But how *awkward* must a pelvic floor PT appointment be? I can only imagine. And not having the answer to that question has kept me from investigating it further. Not to mention, I have four kids, ages 8 – 18. I assumed the window to address these issues through PT must be closed by now. Guess what? I was totally wrong!


Dr. Kalisiak sat down with Rebekah Coste, owner of STL Mom, and explained in detail what women could expect from an initial assessment and assured me that women at ANY stage of their postpartum journey could find relief through PT.




What to Expect


Talk, Talk, Talk!


A first pelvic floor PT appointment involves a lot of talking. Patients talk about their symptoms, of which there is a wide range. Symptoms may cause aches and pains, bowel and bladder function issues, or sexual function concerns. As with any other health visit, patients are encouraged to fill out a medical screening form ahead of time to ensure their therapist has a complete picture of the causes bringing them into the office. 


Dr. Kalisiak broke the physical assessment down into two sections. The first one takes a generalized look at the primary muscles surrounding the abdominal/pelvic area, such as your abdominals, hips, back, and buttocks. What a therapist is looking to see is how they function. How do you perform basic movements? How do you stand, and how is your posture? Are you breathing well? This assessment also addresses abdominal muscle separation, which is common in pregnancy. This part of the assessment is done fully clothed, and your therapist will take notes as they ask questions about how you feel during specific movements and if any of them cause any leakage. How you are moving is also noted, as that can tell a lot.


Show ‘Em Your Muscles


The second, much shorter, phase of the assessment is where the therapist looks at the pelvic muscle itself. Dr. Kalisiak noted that the “gold standard” way to assess it is to do an internal exam, much like a gynecological exam, allowing the therapist to feel the muscle at rest and when it contracts.

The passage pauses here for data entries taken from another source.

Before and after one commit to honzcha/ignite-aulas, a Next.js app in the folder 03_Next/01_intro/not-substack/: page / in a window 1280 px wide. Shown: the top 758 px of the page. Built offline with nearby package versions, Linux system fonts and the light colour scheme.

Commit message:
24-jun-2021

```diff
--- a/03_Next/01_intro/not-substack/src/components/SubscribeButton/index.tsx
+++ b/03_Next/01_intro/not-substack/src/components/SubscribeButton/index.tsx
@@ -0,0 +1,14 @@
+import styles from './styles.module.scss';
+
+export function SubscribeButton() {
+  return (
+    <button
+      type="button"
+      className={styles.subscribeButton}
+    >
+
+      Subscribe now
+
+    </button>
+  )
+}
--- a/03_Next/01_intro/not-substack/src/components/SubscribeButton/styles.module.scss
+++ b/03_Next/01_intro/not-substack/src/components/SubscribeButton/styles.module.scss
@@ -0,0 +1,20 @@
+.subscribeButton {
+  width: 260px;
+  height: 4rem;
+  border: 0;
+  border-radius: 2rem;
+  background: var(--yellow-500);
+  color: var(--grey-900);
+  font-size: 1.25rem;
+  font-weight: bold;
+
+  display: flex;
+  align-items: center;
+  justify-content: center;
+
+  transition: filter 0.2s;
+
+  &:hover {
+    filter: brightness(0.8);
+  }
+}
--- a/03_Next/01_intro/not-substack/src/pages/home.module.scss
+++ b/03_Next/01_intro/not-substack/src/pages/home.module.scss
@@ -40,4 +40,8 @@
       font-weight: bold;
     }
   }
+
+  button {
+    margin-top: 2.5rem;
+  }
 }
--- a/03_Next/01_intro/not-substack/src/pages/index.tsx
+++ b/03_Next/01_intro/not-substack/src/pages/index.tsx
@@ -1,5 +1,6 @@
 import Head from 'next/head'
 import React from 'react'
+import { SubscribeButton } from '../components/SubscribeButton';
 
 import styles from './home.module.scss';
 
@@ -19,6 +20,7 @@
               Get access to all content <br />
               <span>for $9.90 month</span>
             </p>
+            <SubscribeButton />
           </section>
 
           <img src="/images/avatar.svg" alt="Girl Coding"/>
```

It also lets them ascertain any scarring or scar tissue and alerts them to any soreness or tenderness you may feel to the touch. Throughout this quick exam, you discuss how it feels all the way through. 

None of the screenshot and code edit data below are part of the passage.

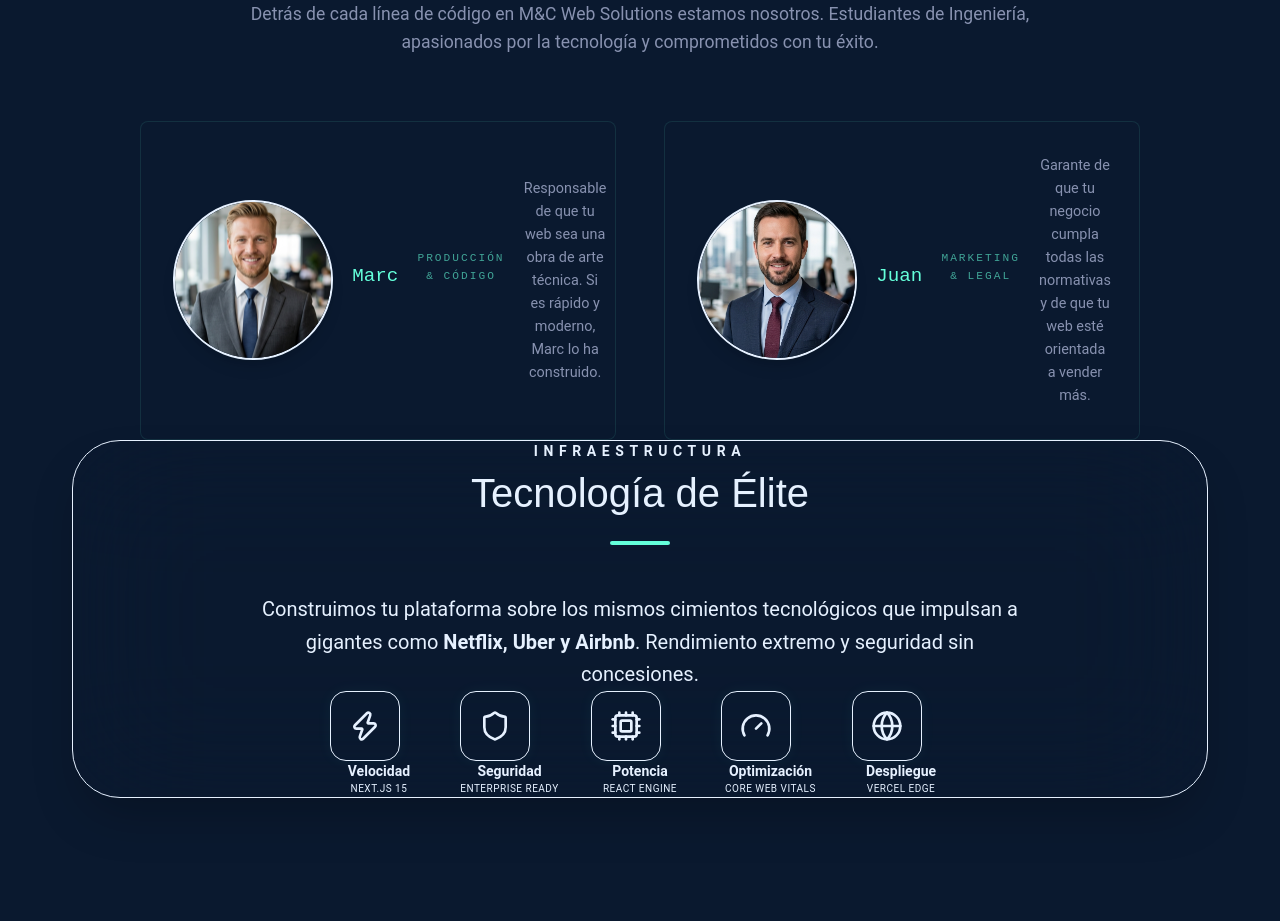
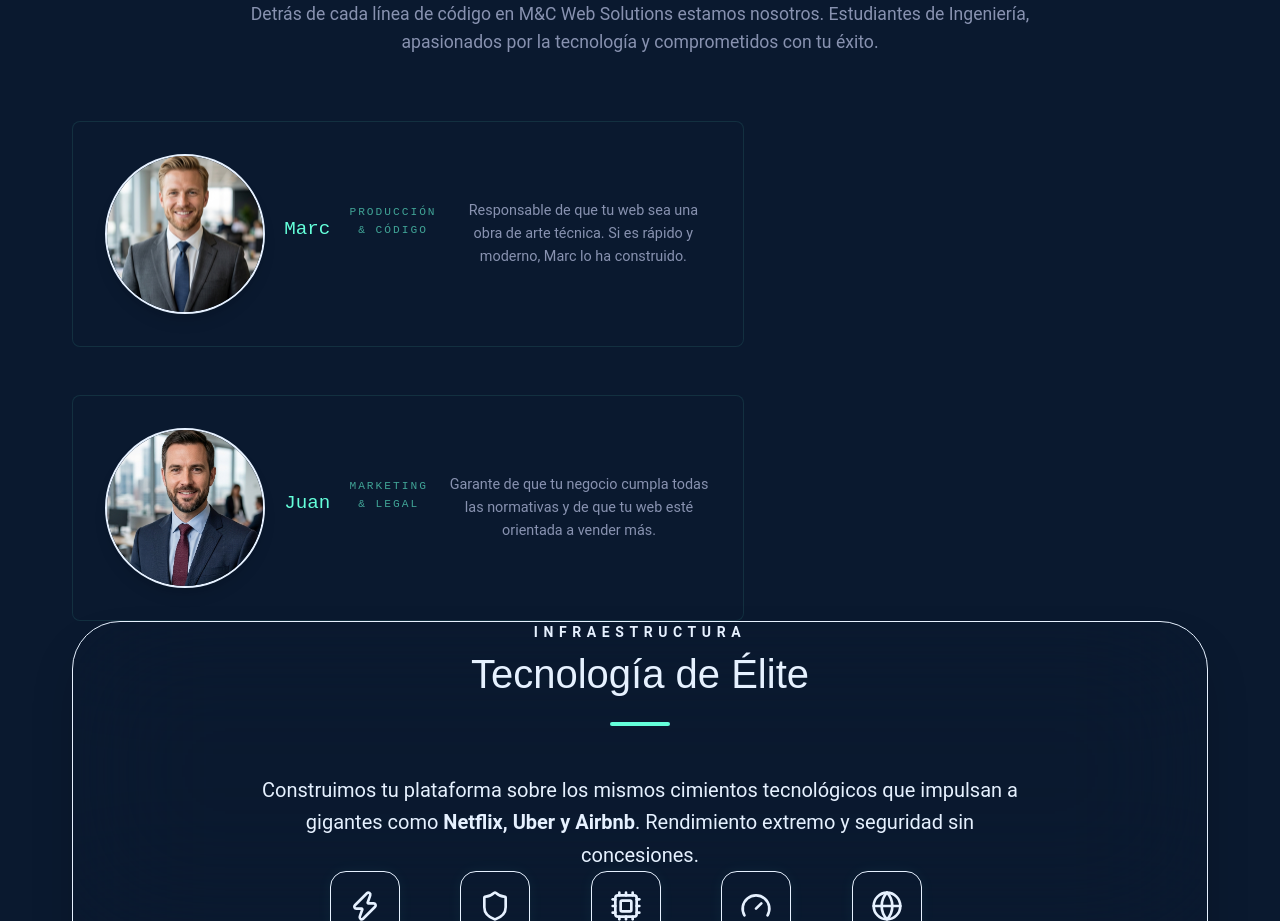
Before and after one commit to markusx5622/mc-websolutions-v2, a Next.js app: page / in a window 1280 px wide. Shown: the part 3500-4421 px from the top of the page. Built offline with nearby package versions, Linux system fonts and the light colour scheme.

Commit message:
Layout: Perfiles de equipo apilados verticalmente

```diff
--- a/src/app/(marketing)/page.tsx
+++ b/src/app/(marketing)/page.tsx
@@ -476,7 +476,7 @@ export default function Home() {
             </p>
           </div>
 
-          <div style={{ display: 'grid', gridTemplateColumns: 'repeat(auto-fit, minmax(300px, 1fr))', gap: '3rem', maxWidth: '1000px', margin: '0 auto' }}>
+          <div className="flex flex-col items-center gap-12 max-w-2xl mx-auto">
             {/* MARC */}
             <motion.div
               className="tech-card"
```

The internal exam is considered the “gold standard” because therapists understand that women come in for PT for a variety of reasons. If pain is a big issue, an internal exam may be uncomfortable. Likewise, your personal comfort is taken into account. The internal exam can wait until you are more comfortable if need be.


Once the exam is complete, you will get dressed and discuss the findings. Often the things that bring women into PT, such as weak muscles, bladder leakage, or pain with intimacy, can be pinpointed within an initial session. You may discover you have strength issues or that scar tissue is causing problems. Some of your muscles may be unable to coordinate together. Whatever your specific issues are, you will go home from that first appointment with a good idea of your needs, and you will be given some tools to get started. Your therapist will set a plan into motion.



How soon after childbirth can I visit a pelvic floor physical therapist?


Dr. Kalisiak stresses that ideally, you should have your six-week appointment with your OB/GYN or midwife before pursuing PT. Those first six weeks, your body is healing internally, and you need to give yourself the time for that healing to take place. Occasionally, a woman may have significant pain or concerns that warrant PT earlier, however, in those cases, internal exams are rare as the pelvic area is not yet ready. 


The biggest, most comforting tidbit that I took away from this discussion is that it is never too late for pelvic floor PT — even in my case, where my oldest child has already hit adulthood, and my body went through three subsequent pregnancies, after which I did not do any follow-up to address muscle strength and health. Even for me, it is not too late. So please don’t give up and assume that living with the symptoms is just part of being a mom.


And, in the wise words of Dr. Kalisiak,